The new updates, all of which will be free, are broken up by season. Spring will mark the beginning of “Wild Appalachia” on March 12. It’ll add two new quests geared around the Pioneer Scouts, Fallout’s take on the Boy Scouts, and exploring the great outdoors. In addition, the spring update will add brewing and distilling mechanics, a personal vending machine that you can keep at your campsite for other players to buy stuff from, and a new vendor who wanders the land giving out legendary items in exchange for your existing ones. The spring update will also be when Fallout 76 gets its new Survival PVP mode, which will allow players to go to a separate batch of servers to engage in lawless violence against one another.
Later in the summer the game’s “Nuclear Winter” will begin, at which point Vaults 96 and 94 will open and play host to MMO-style raids for high-level players. The game will also be getting a new system that allows players above level 50 to reset and begin progressing again, this time learning more powerful abilities. Bethesda says the Nuclear Winter will be “an entirely new way to play that changes the rules of the wasteland,” but so far there’s no much detail on what that will entail.
Finally, sometime in the fall, Bethesda plans to launch the game’s “most ambitious update” yet, which will be called “Wastelanders”. There’s even less info on what will be involved there, but Bethesda says the new content will include a new main questline, new factions, and new public events.
These planned updates sound like exactly the type of stuff that Fallout 76 needs and arguably should have had before the game launched. Even the game’s most dedicated players have bemoaned how unfinished its end-game feels, with players leveling well into the 100s with no real outlet for all of the abilities and equipment they’ve accrued besides griefing other players.

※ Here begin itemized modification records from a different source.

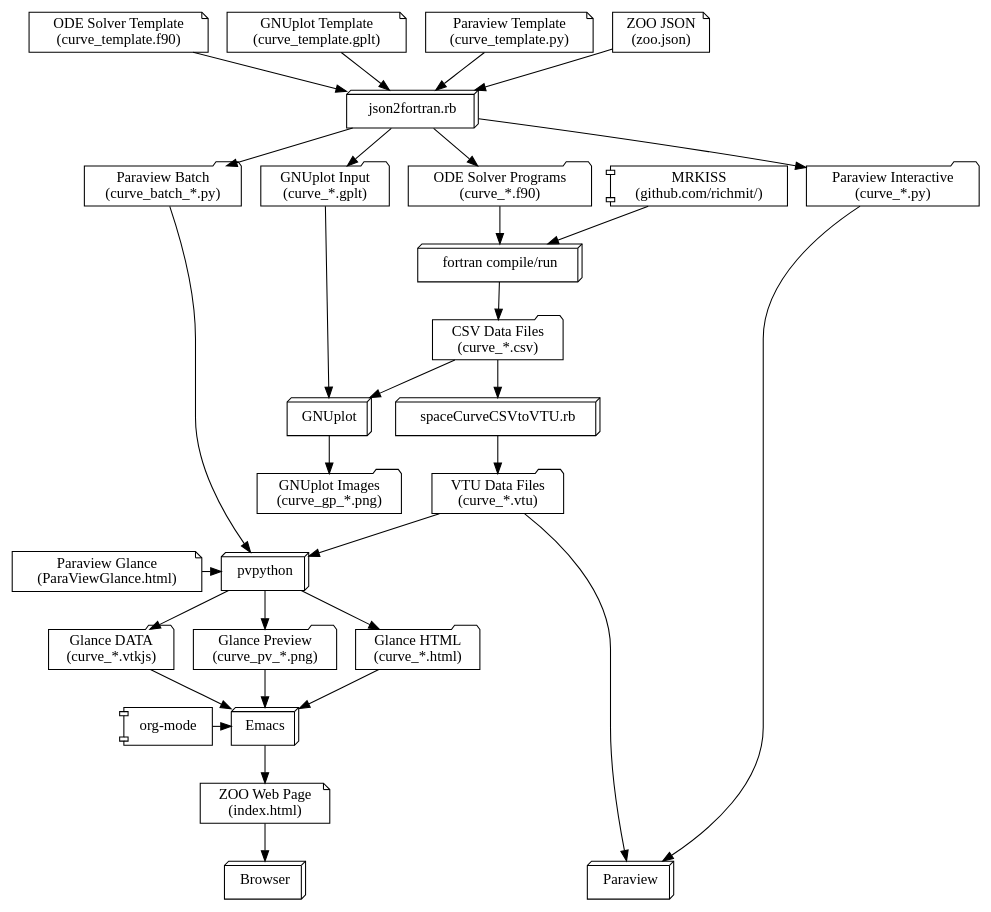
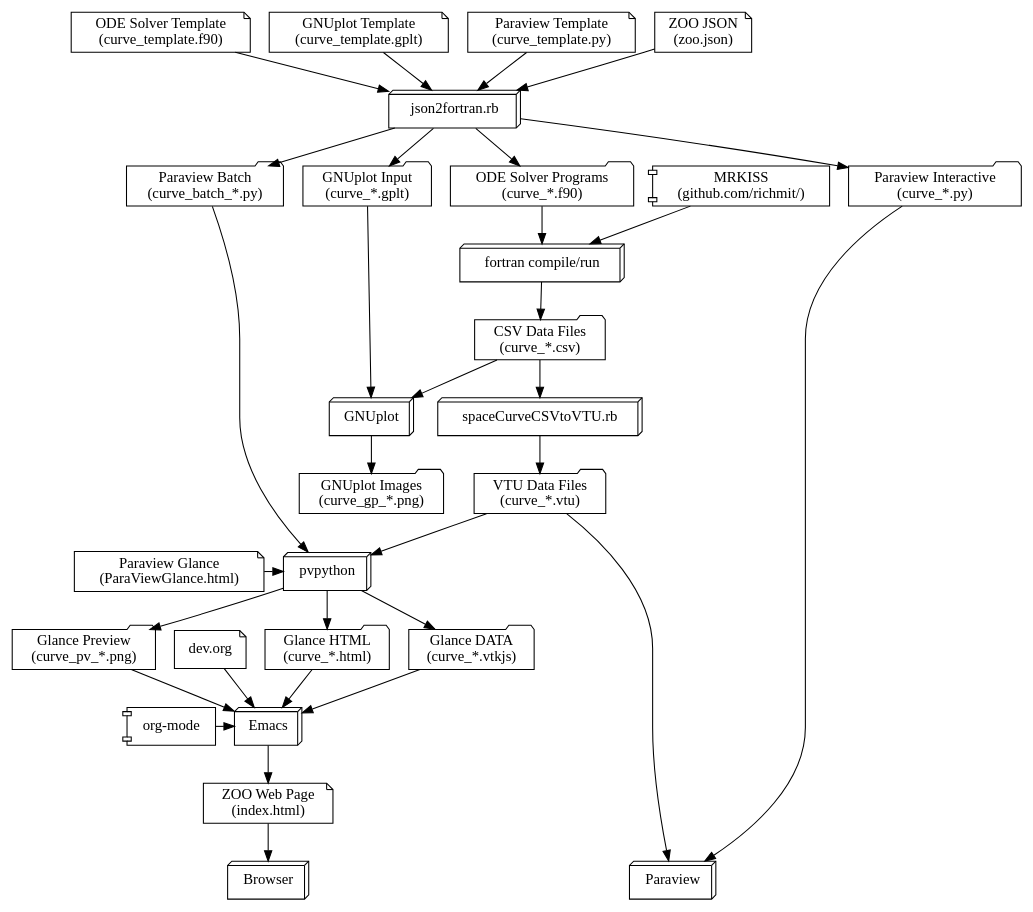
Before and after one commit to richmit/StrangeAttractorZoo: the diagram in docs/dev.org, drawn with Graphviz. The commit also changed 2 other files, not shown here.

Commit message:
Updated dataflow

```diff
--- a/docs/dev.org
+++ b/docs/dev.org
@@ -41,6 +41,6 @@
 #+BEGIN_SRC dot :file ./pics/dataflow.svg  :cmdline -Kdot -Tsvg
 digraph {
-
+ rankdir="BTLR"
     "ODE Solver Template\n(curve_template.f90)" [shape="note"];
     "GNUplot Template\n(curve_template.gplt)" [shape="note"];
     "Paraview Template\n(curve_template.py)" [shape="note"];
@@ -83,7 +83,6 @@
     "Glance HTML\n(curve_*.html)" [shape="folder"];
     "Glance DATA\n(curve_*.vtkjs)" [shape="folder"];
     "Glance Preview\n(curve_pv_*.png)" [shape="folder"];
-
     
     "pvpython" -> "Glance HTML\n(curve_*.html)";
     "pvpython" -> "Glance DATA\n(curve_*.vtkjs)";
@@ -94,7 +93,13 @@
     "Paraview Batch\n(curve_batch_*.py)" -> "pvpython";
 
     "Browser" [shape="box3d"];
+
+    "org-mode" [shape="component"];
     "Emacs" [shape="box3d"];
+    "dev.org" [shape="note"];
+
+    "org-mode" -> "Emacs";
+    "dev.org" -> "Emacs";
 
     "Glance HTML\n(curve_*.html)" -> "Emacs";
     "Glance DATA\n(curve_*.vtkjs)" -> "Emacs";
@@ -107,7 +112,6 @@
 
    "ZOO Web Page\n(index.html)" [shape="note"];
 
-
     { rank = min;  "ODE Solver Template\n(curve_template.f90)"; "GNUplot Template\n(curve_template.gplt)"; "Paraview Template\n(curve_template.py)"; "ZOO JSON\n(zoo.json)" }
     { rank = same; "json2fortran.rb"; }
     { rank = same;  "MRKISS\n(github.com/richmit/)"; "ODE Solver Programs\n(curve_*.f90)"; "GNUplot Input\n(curve_*.gplt)"; "Paraview Batch\n(curve_batch_*.py)"; "Paraview Interactive\n(curve_*.py)"; }
@@ -116,12 +120,9 @@
     { rank = same; "CSV Data Files\n(curve_*.csv)"; }
     { rank = same; "spaceCurveCSVtoVTU.rb"; "GNUplot"; }
     { rank = same; "VTU Data Files\n(curve_*.vtu)"; "GNUplot Images\n(curve_gp_*.png)"; }
-    { rank = same; "Glance HTML\n(curve_*.html)"; "Glance DATA\n(curve_*.vtkjs)"; "Glance Preview\n(curve_pv_*.png)"; }
-    {rank = same;     "org-mode"; "Emacs"; }
+    { rank = same; "Glance HTML\n(curve_*.html)"; "Glance DATA\n(curve_*.vtkjs)"; "Glance Preview\n(curve_pv_*.png)"; "dev.org";}
+    { rank = same;  "org-mode"; "Emacs"; }
     { rank = max;  "Browser"; "Paraview";  }
-
-    "org-mode" [shape="component"];
-    "org-mode" -> "Emacs"
 
    "Emacs" -> "ZOO Web Page\n(index.html)";
 
```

Personally, I’m most interested in the new liquor system that will apparently be rolling out in March. Being able to distil your own spirits and sell them to other players while you go out adventuring via a personal campsite vending machine is precisely the type of interesting social interaction Bethesda hinted at when the game was revealed, but which didn’t appear in Fallout 76 at launch.